The european patent office has withdrawn the controversial patent on embryonic stem cells from the university of edinburgh after three years
Every year, the european patent office (epo) grants around 400 gene patents. As a rule, both the applications and the grants are reviewed by several experts. This was also the case with an application from the university of edinburgh in 1999. The scientists wanted to secure the rights to use stem cells for industrial, i.E. Commercial purposes. However, the three reviewers entrusted with the review of the proposal seem to have had a bad day: they overlooked the fact that the patent to be granted referred not only to plant stem cells but also to animal stem cells. But that was not the end of the complications, because embryonic stem cells were also patented and, according to the english language, the definition of "animal" includes humans (the european patent office inadvertently granted a patent that also covers genetic modifications in humans).
Following prompt complaints from 14 european parties, including germany, italy and the netherlands, the munich-based epo corrected the 1999 decision today (wednesday). The joy was on the side of a large number of parties, institutions and organizations. German spd justice minister herta daubler-gmelin, for example, was delighted and, in an interview with inforadio berlin-brandenburg, considered the appeal to have been "fully passed". The deputy chairwoman of the cdu "the cultivation of human (!) embryonic stem cells must not be patented." other parties, environmental organizations and medical associations were also pleased with the decision.
According to the decision of the munich office, embryonic stem cells can no longer be patented, as this would allow the creation of genetically modified organisms. Two aspects of the "edinburgh patent" was thus restricted again. From now on, researchers will not only be restricted to so-called adult stem cells, but will also have to refrain from using animal embryonic material. According to herta daubler-gmelin, medical research is in no way affected by the law.
The correction of the three year old scandal patent was made possible through the backdoor. It was not the patent itself that was directly corrected, but rather it was retroactively declared to be inconsistent with the provisions of the "european patent convention" (european patent office releases patenting of plants and animals). The fact that this includes not only technical but also ethical aspects was seen by the environmental organization greenpeace as a decisive victory in the legal dispute with the scottish researchers. The organization’s spokeswoman, carmen ulmen, saw the munich decision as a precedent for future applications involving human stem cells. After all, ulmen said, the epo already had "dozens of applications in the stockpile" (new accusations from greenpeace against the european patent office). Greenpeace also believes that all patents already granted should be reviewed in light of today’s munich decision. Patents on embryos, parts of the human body, other living beings and their patents should be banned without any restrictions.

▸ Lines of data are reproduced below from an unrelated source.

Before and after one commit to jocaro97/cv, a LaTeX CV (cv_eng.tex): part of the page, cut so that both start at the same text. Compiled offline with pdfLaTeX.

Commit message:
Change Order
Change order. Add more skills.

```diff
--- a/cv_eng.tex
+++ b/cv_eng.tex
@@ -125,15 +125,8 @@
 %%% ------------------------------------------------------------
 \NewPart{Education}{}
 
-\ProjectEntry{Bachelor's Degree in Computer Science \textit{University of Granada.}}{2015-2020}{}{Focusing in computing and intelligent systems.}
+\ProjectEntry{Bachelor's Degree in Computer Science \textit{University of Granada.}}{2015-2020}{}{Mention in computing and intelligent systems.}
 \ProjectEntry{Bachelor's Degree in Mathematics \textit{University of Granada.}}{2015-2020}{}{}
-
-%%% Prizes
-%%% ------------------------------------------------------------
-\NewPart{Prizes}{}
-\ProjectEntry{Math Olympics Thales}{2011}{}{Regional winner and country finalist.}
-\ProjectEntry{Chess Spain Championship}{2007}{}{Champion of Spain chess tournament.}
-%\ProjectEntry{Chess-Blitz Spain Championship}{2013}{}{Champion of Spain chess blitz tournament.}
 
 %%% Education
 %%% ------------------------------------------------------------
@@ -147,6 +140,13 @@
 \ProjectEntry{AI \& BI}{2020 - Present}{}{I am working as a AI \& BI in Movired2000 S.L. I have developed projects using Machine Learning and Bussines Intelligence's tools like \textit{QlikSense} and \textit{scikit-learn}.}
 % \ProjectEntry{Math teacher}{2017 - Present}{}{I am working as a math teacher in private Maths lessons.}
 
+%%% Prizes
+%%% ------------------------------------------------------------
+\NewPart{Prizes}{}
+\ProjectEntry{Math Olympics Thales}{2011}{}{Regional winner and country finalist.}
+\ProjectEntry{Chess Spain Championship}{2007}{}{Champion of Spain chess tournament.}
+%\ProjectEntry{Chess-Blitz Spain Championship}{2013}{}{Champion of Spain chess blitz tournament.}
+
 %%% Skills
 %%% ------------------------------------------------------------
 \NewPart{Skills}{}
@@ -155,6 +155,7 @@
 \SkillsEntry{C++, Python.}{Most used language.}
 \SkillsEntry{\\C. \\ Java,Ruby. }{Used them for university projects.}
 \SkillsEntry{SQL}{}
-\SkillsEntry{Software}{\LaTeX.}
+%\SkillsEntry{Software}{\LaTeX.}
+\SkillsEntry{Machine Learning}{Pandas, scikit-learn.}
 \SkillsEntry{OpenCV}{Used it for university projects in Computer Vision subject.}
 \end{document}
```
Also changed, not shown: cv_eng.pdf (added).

The winners cheered loudly today, but the question of who actually has an interest in the preemptively banned patents on embryonic stem cells threatens to recede into the background. A look at the university of edinburgh’s cooperation partners provides some insight. Here is the name of the australian company specializing in the cultivation of human stem cells "stem cell sciences" (scs) (greenpeace discovers another patent application that includes human embryos). The otherwise highly praised public-private partnership between public research institutions and private-sector companies takes on a very unique perspective here: under the prere of economic competition, ethical standards are in danger of being overtaken by economic interests. This trend is likely to intensify as the state withdraws from its duty and private partners gain the upper hand. Against this background, it is not surprising that the patent-applying university is located in great britain, where the privatization of the education system is already quite advanced by european standards.
So it’s all just a defensive struggle? According to christoph then, a genetic engineering expert at greenpeace, it will be at least more difficult for the industry to enforce comparable patents in the future. However, this is still not ruled out. Therefore, the european patent law must be changed in such a way that the patenting of living beings and genes is fundamentally excluded.